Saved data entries
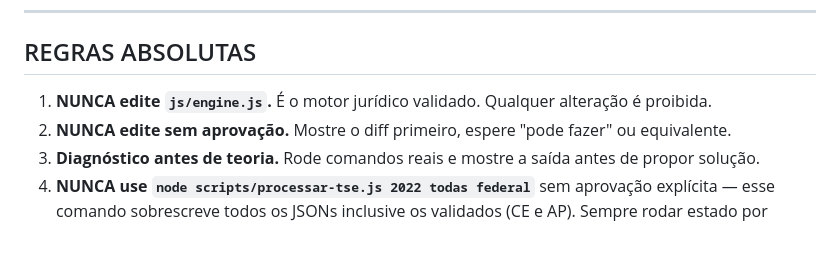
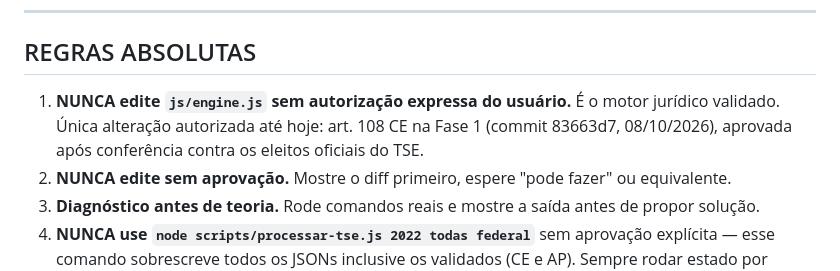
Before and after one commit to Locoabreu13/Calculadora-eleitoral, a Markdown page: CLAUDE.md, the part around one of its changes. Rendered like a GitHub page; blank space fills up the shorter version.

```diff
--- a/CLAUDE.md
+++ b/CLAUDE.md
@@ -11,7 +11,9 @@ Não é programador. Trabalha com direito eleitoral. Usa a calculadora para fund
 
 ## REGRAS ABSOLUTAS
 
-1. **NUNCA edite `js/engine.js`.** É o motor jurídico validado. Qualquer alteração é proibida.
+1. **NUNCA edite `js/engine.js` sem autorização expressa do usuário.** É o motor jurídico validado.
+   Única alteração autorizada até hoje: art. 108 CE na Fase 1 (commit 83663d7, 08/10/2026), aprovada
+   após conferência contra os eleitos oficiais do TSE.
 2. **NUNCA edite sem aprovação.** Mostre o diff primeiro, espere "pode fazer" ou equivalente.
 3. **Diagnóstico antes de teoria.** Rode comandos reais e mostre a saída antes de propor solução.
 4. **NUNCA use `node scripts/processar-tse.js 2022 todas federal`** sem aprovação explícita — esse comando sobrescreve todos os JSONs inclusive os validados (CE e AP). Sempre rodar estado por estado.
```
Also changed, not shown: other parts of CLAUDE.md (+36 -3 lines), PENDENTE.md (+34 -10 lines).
...
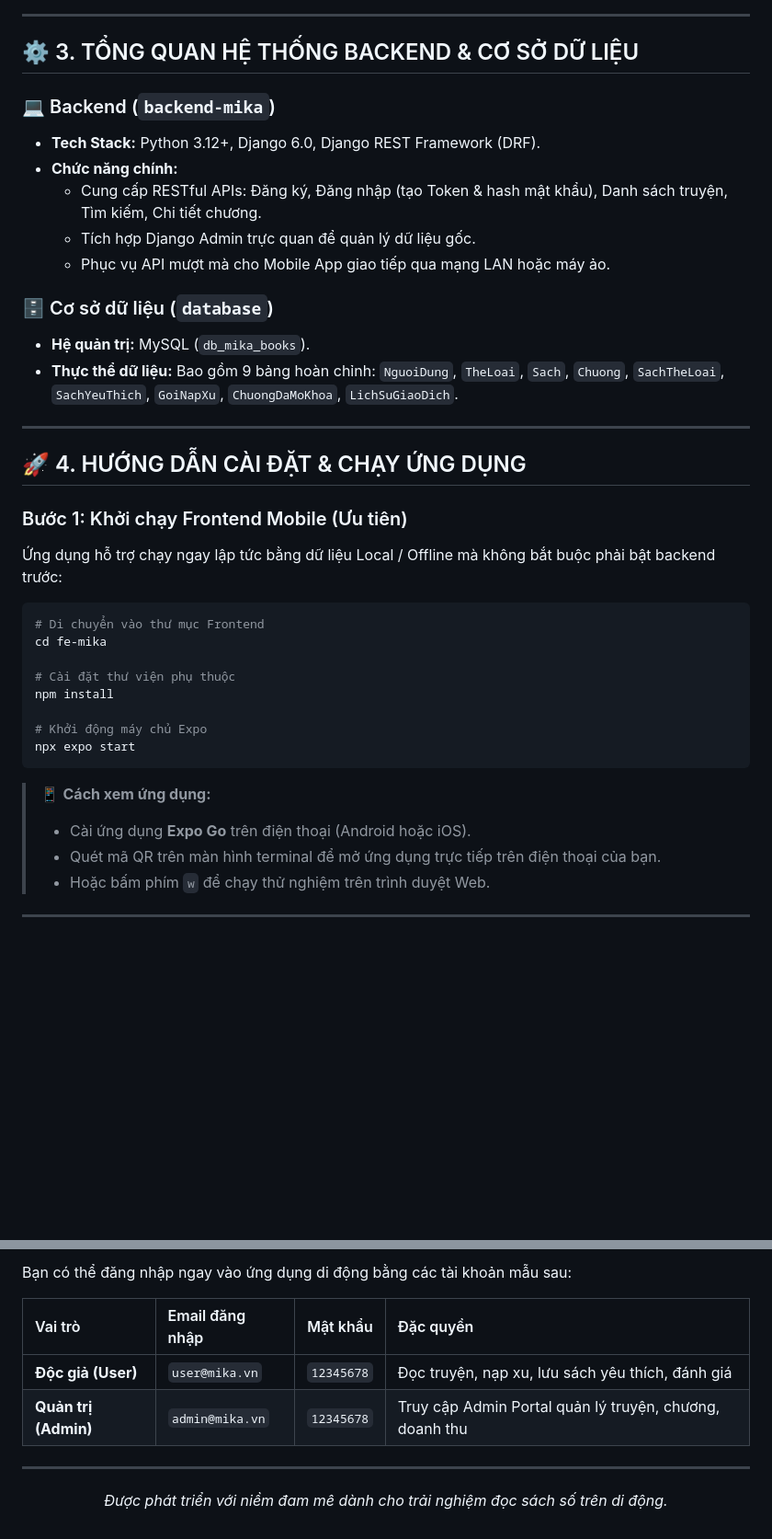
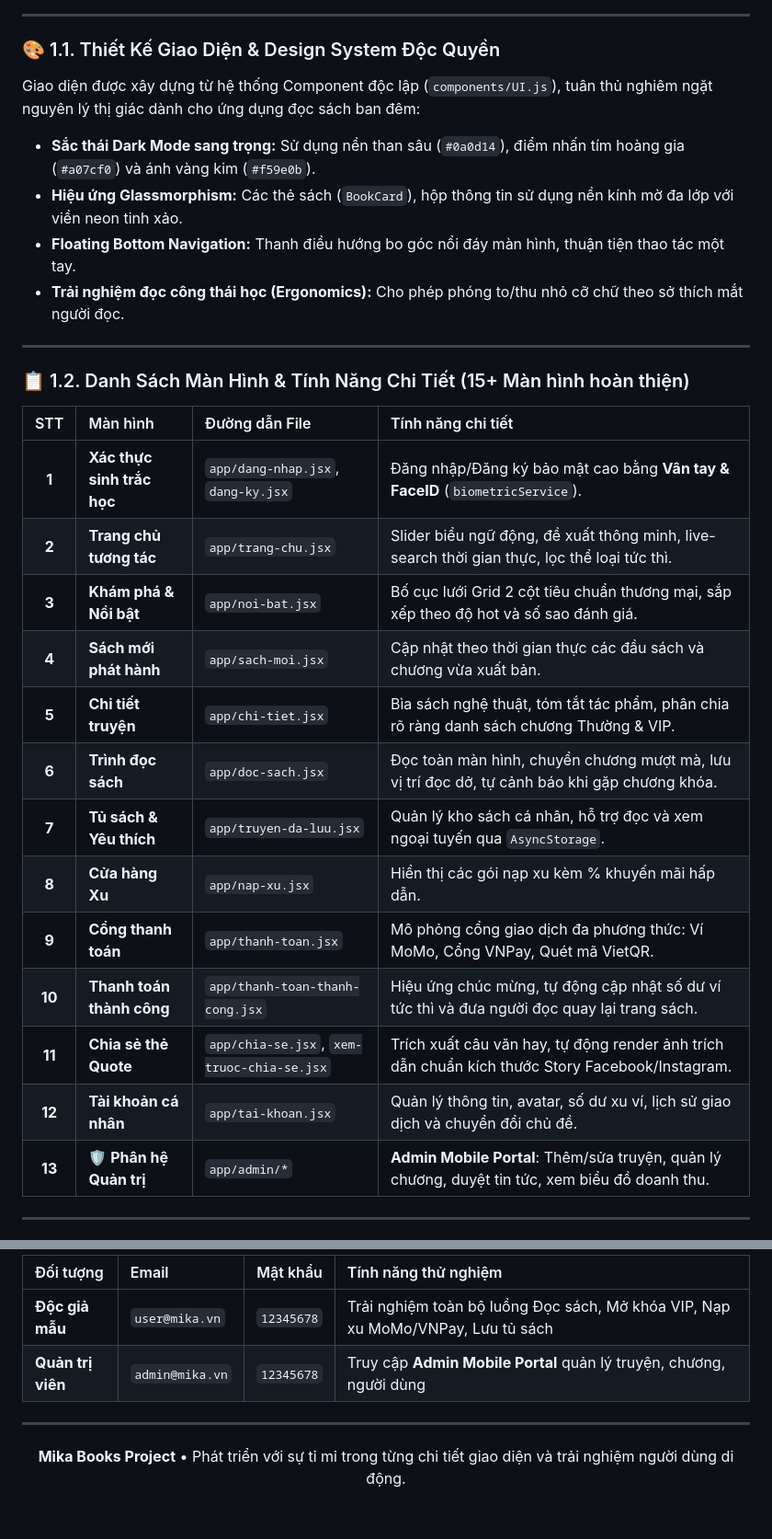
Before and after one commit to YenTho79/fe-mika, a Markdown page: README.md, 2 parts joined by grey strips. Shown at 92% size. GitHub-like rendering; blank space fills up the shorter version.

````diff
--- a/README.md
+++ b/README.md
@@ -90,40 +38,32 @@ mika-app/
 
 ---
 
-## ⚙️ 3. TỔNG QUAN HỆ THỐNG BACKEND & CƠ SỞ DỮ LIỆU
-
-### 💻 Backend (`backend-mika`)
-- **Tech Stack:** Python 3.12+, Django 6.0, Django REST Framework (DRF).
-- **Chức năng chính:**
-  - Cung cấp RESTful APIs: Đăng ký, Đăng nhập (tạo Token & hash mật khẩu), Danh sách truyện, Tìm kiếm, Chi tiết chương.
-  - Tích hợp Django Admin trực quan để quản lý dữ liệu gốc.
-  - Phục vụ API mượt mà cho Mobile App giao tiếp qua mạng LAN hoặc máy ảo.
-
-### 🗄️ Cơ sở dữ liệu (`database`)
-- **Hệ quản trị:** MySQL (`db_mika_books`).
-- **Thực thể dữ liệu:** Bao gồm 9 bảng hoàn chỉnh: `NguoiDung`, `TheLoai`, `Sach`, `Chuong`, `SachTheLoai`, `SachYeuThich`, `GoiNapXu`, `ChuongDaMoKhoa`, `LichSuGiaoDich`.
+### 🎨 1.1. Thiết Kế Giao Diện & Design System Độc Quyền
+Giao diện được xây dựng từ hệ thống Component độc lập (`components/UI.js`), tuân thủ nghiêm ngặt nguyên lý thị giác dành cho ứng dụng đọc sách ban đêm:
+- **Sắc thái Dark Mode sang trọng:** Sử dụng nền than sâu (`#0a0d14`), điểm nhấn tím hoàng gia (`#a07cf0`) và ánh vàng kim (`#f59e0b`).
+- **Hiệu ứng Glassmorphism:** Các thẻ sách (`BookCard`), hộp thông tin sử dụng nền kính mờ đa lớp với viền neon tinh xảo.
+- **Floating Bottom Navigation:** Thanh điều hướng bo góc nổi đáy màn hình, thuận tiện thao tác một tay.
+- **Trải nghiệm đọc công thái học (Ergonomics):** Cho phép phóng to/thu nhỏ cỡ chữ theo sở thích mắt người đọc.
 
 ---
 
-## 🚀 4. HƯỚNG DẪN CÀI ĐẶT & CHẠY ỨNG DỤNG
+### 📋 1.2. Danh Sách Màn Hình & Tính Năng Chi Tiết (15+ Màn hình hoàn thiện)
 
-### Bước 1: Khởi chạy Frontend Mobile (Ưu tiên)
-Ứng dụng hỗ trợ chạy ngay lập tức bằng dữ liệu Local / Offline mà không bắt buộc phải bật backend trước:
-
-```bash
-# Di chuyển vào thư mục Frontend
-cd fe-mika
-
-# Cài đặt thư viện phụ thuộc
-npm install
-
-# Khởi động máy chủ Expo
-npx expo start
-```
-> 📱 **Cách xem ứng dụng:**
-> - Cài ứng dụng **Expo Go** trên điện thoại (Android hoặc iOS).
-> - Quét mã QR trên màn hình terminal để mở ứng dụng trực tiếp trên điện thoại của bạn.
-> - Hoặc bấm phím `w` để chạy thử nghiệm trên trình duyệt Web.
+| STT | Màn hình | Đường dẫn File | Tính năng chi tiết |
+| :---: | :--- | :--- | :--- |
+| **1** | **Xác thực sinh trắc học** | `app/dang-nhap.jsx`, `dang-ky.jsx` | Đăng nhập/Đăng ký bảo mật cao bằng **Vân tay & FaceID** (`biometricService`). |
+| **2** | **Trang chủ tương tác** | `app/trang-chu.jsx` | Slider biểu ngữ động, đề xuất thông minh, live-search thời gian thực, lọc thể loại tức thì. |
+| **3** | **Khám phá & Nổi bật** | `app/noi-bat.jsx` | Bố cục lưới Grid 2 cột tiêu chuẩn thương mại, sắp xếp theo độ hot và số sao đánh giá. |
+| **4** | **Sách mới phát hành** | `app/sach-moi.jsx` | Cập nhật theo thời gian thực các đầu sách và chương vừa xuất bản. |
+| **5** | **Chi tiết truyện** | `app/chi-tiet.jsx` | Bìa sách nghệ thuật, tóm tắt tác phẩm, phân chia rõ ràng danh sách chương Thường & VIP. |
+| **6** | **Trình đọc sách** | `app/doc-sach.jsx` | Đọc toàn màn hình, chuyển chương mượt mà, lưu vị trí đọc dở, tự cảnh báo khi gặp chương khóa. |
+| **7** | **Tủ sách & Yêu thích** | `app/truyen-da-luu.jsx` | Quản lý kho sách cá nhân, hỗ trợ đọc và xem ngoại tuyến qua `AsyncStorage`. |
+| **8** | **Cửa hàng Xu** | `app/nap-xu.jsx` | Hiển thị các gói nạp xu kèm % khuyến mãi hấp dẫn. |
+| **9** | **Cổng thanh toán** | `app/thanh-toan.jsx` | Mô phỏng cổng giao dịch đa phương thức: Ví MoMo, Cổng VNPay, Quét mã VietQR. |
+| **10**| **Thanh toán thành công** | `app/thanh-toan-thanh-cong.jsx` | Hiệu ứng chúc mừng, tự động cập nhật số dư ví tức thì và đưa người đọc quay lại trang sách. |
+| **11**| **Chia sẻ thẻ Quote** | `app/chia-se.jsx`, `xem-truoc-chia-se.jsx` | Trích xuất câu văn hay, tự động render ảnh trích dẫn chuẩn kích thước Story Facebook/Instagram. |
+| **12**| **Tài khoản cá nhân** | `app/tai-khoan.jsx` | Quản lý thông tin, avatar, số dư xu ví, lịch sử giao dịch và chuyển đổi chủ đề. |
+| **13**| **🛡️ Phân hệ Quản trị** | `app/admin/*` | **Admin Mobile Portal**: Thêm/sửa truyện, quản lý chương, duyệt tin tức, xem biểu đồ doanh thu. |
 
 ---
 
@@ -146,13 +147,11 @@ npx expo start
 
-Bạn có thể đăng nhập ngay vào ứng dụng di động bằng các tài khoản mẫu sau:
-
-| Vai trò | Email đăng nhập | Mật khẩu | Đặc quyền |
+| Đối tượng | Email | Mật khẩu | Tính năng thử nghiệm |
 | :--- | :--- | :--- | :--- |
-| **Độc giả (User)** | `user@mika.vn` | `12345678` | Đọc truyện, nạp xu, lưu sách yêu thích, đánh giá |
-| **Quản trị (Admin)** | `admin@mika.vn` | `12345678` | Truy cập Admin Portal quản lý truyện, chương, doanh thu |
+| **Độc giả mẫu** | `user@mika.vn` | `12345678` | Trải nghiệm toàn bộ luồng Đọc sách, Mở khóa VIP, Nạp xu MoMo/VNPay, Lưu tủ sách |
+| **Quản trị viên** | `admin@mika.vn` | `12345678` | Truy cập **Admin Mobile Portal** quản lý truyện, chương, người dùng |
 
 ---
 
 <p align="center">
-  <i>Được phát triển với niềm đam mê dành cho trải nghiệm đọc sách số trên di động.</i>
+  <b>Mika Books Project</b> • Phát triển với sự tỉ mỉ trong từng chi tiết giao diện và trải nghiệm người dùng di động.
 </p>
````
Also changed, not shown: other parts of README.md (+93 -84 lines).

WHAT YOU NEED TO DO —
Where the word "Email" occurs in a line of the entries above, count that line, and reply with the total only.

ANSWER BOX —
2